By Jennifer R Jones | Posted on May 09, 2014 5:00 PM
Bullets over Broadway, the new musical based off the 1994 film of the same name, opened on April 10, 2014 at Broadway’s St. James Theatre. With a book by Woody Allen based on the screenplay he wrote along with Douglas McGrath, the musical is directed and choreographed by Susan Stroman. The story is a fitting one for Broadway, as it tells of a young playwright in 1929 named David Shayne who is desperately trying to get his first Broadway production. In order to secure financing for the play, he agrees to hire the girlfriend of a gangster, in exchange for that gangster backing the production. The actress’ gangster escort turns out to be a genius contributor to revising the play, but soon David is pretending that those ideas are his own. Bad turns to worse, as David begins cheating on his girlfriend with the alcoholic leading lady, and the leading man, who is also a compulsive eater, begins to eye the gangster’s girlfriend. The cast is led by actor-writer Zach Braff (Garden State, Scrubs) as David Shayne. Though this is Braff’s Broadway debut, he is a familiar face on the Off-Broadway scene, not only as an actor but also as playwright; his play All New People played at New York’s Second Stage Theatre in 2011. The cast of Bullets over Broadway also includes Marin Mazzie as the leading lady Helen Sinclair, Helene Yorke as the gangster’s girlfriend Olive, and Nick Cordero as her escort Cheech. Of all these actors, however, only Nick Cordero received a Tony nomination, for the category of Best Featured Actor in a Musical. In total, the musical received six Tony Award nominations, also including those for Best Book of a Musical for Woody Allen, Best Scenic Design for Santo Loquasto, Best Costume Design for William Ivey Long, Best Choreography for Susan Stroman, and Best Orchestrations for Doug Besterman.
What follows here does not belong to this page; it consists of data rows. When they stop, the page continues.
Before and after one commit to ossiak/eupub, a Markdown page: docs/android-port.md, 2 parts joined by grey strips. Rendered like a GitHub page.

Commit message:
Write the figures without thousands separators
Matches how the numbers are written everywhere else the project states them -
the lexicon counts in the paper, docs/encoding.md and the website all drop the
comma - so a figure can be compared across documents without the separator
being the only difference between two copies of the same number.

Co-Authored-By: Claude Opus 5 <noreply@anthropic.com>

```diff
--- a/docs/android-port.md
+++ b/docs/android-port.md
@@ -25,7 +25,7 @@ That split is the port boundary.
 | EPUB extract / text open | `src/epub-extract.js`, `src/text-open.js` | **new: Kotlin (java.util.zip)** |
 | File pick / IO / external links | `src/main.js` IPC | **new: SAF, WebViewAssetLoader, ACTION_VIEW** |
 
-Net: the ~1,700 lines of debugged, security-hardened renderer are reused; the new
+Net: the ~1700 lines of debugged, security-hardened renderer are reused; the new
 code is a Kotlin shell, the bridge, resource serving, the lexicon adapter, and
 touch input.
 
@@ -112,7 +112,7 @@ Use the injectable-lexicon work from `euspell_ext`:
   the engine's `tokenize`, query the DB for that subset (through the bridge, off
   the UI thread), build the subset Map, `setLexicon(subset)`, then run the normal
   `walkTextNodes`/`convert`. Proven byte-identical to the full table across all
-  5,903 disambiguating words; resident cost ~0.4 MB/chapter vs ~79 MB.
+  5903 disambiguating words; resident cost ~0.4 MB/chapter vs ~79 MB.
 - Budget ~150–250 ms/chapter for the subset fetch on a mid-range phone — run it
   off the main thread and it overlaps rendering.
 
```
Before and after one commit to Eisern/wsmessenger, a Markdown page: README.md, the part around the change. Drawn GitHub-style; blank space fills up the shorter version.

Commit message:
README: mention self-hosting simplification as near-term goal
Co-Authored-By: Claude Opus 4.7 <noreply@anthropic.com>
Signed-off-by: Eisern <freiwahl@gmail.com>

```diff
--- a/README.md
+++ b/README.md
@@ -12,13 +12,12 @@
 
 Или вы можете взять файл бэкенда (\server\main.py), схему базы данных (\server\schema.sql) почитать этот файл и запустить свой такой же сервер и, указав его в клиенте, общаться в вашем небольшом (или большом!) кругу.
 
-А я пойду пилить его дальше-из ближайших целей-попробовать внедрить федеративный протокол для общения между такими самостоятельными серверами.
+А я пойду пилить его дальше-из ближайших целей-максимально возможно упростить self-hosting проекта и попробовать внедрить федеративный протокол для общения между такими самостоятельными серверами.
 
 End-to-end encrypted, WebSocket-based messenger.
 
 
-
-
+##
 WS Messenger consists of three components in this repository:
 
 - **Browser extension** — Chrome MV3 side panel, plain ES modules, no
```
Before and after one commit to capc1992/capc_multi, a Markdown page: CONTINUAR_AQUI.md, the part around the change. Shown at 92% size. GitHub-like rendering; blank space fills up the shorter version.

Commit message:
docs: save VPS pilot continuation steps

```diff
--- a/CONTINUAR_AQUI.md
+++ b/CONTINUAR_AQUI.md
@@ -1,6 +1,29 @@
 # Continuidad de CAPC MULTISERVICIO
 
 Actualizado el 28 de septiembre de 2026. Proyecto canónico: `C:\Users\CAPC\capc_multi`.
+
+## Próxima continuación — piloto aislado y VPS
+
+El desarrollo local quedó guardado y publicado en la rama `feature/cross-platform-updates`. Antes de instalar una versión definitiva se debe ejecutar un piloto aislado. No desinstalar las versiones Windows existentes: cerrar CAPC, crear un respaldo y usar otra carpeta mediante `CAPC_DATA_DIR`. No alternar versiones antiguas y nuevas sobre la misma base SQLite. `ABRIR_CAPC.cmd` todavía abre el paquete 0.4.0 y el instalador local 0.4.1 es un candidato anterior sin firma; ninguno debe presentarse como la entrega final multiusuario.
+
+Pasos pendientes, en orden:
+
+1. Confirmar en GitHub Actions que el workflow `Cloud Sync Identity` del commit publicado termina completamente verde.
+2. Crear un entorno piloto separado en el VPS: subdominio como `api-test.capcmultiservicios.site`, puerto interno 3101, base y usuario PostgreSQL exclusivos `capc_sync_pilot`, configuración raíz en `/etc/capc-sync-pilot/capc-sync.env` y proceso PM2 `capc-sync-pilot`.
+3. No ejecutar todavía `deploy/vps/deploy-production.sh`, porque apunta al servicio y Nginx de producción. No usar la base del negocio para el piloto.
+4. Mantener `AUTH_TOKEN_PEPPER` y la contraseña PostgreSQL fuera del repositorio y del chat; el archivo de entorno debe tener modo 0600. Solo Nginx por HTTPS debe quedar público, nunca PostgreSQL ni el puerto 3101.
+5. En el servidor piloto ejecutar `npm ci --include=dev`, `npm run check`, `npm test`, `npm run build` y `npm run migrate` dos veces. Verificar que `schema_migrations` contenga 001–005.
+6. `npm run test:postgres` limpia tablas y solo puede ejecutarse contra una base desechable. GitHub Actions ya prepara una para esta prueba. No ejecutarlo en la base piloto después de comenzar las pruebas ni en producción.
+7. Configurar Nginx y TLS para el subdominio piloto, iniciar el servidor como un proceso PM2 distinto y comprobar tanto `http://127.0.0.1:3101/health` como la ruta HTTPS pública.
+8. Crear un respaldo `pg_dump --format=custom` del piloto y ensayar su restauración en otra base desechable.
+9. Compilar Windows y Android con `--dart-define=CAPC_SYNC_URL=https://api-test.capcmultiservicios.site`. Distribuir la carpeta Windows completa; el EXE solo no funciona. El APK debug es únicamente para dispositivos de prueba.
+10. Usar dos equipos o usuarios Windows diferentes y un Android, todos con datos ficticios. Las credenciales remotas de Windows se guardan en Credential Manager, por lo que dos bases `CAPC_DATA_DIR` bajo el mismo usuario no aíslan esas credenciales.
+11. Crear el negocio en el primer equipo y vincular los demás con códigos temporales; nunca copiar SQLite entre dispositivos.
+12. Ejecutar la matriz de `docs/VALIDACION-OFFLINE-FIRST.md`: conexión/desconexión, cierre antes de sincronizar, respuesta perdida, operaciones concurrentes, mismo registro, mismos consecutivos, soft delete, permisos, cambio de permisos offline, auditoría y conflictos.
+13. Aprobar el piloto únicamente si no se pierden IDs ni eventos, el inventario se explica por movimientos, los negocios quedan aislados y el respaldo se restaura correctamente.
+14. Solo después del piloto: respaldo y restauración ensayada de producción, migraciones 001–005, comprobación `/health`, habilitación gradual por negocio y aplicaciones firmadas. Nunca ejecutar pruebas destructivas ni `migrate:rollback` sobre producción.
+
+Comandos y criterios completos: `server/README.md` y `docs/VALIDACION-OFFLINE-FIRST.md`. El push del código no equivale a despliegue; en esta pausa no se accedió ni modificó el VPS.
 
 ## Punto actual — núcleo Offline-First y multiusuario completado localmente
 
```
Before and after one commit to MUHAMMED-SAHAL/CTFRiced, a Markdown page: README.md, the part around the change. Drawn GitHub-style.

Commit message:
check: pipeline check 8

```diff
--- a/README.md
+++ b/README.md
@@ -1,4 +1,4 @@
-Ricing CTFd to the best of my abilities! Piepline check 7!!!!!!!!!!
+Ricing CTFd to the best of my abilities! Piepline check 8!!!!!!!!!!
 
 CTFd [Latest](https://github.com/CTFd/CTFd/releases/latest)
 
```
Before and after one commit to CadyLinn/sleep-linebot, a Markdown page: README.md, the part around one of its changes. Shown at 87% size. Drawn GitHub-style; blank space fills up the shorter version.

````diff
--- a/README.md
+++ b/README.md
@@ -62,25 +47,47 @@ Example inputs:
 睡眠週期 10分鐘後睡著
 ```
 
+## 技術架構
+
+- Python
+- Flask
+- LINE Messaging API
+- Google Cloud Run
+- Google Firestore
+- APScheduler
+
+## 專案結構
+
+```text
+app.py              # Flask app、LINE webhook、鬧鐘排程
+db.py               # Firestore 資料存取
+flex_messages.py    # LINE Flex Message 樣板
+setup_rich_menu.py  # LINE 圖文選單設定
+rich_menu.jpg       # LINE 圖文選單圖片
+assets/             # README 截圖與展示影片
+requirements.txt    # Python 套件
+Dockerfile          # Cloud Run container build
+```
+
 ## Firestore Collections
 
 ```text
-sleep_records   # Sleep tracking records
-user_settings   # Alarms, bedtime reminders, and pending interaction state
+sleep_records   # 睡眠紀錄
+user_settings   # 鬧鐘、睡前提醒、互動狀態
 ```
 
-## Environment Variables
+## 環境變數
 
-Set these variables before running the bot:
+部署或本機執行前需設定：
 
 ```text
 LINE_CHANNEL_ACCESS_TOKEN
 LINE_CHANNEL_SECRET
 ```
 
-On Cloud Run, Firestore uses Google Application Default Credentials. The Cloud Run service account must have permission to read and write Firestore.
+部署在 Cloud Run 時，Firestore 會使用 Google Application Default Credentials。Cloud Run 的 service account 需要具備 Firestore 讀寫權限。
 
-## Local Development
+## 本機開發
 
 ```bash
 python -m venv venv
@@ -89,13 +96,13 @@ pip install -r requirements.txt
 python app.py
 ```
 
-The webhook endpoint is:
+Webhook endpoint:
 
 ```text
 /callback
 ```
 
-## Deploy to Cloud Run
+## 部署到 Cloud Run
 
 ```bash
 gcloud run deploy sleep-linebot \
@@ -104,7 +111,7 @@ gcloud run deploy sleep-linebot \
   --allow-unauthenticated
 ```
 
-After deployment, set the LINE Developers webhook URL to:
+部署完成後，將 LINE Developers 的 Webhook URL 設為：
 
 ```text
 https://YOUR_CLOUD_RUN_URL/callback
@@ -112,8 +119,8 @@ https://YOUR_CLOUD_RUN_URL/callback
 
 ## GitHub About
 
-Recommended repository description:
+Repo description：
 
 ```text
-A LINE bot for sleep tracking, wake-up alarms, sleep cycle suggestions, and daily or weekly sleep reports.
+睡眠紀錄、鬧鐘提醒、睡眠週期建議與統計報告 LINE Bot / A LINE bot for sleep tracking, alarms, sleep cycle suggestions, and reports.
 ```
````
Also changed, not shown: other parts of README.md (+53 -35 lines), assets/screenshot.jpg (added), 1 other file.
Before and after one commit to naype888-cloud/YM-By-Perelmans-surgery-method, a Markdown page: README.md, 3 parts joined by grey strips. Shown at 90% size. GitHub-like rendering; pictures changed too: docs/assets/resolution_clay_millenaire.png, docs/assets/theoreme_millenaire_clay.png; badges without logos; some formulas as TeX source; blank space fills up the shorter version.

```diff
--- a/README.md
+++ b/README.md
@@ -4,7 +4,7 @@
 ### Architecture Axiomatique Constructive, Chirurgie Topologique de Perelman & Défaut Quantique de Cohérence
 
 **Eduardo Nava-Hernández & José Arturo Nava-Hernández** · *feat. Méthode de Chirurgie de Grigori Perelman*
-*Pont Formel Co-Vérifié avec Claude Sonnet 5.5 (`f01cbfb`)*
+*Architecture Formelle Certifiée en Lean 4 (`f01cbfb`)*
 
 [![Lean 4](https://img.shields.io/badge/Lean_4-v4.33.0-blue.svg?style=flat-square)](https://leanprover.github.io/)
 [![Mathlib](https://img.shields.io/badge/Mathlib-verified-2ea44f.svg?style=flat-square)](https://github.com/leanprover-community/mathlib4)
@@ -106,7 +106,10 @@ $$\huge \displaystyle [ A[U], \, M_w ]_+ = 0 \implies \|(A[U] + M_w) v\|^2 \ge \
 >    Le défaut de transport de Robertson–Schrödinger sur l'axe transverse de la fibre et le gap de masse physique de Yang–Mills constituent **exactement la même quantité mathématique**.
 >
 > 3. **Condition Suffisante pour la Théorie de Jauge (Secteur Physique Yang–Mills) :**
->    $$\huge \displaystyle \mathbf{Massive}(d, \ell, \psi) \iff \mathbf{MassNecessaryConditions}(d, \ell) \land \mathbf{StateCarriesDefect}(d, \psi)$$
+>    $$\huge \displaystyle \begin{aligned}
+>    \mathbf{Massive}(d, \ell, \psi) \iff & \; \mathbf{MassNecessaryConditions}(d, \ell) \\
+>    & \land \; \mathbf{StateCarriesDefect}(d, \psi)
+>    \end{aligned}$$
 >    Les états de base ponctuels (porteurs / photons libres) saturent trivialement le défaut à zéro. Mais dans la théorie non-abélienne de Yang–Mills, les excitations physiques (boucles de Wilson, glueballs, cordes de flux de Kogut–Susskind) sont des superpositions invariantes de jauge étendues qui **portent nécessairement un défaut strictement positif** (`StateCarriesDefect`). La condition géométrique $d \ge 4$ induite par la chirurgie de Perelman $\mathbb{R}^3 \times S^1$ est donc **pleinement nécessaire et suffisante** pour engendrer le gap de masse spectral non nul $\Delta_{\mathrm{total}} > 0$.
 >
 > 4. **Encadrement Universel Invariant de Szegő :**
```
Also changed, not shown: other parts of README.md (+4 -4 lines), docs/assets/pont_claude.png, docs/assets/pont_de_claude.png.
This may be considered a disappointment compared to what some theatre industry watchers were expecting, as the musical failed to be nominated in any of the major categories, such as Best New Musical, Best Director, or Best Score. Furthermore, it is interesting to note that Woody Allen, for his first ever Tony nomination, will be competing against Douglas McGrath, who wrote the book for Beautiful: The Carole King Musical, and who also co-wrote the screenplay for the film Bullets over Broadway. However, the biggest disappointment is that the musical received fairly negative reviews. Ben Brantley of The New York Times called it “occasionally funny but mostly just loud.” Ending his review on a perhaps prophetic note, Brantley then suggested that the authenticity-seeking Cheech take over direction of the musical, and the Tony nominating committee seemed to agree that this performance was one of the best things going for the show. Furthermore, Marilyn Stasio of Variety remarked how the script was surprisingly few on laughs, and that several of the big dance numbers fall flat, most notably “The Hot Dog Song.” The Hollywood Reporter also disliked the show, comparing it to a “watered-down champagne cocktail.” Only NBC New York seemed to like it, even going so far as to call it the best new musical on Broadway this season. Too bad the Tony committee did not agree. Financially, the show has been staying afloat, if not exceedingly well. In the week ending April 27, 2014, it grossed $956,227, and it did even a little bit better in the week preceding that. In the first few weeks of performances, it did numbers in the 700 to 800,000 dollar range, which is still fairly decent. Its audience capacity has been flitting between 86 to 92 percent, with an average ticket price around 70 or 80 dollars, which shows a normal amount of discounting for a show still trying to hit its stride. All in all, the name value of this title will certainly help it find its audience, and the star power of Zach Braff shouldn’t hurt. Still, with mediocre reviews and minimal Tony recognition, this musical may not ever become the hit that its producers hoped it would.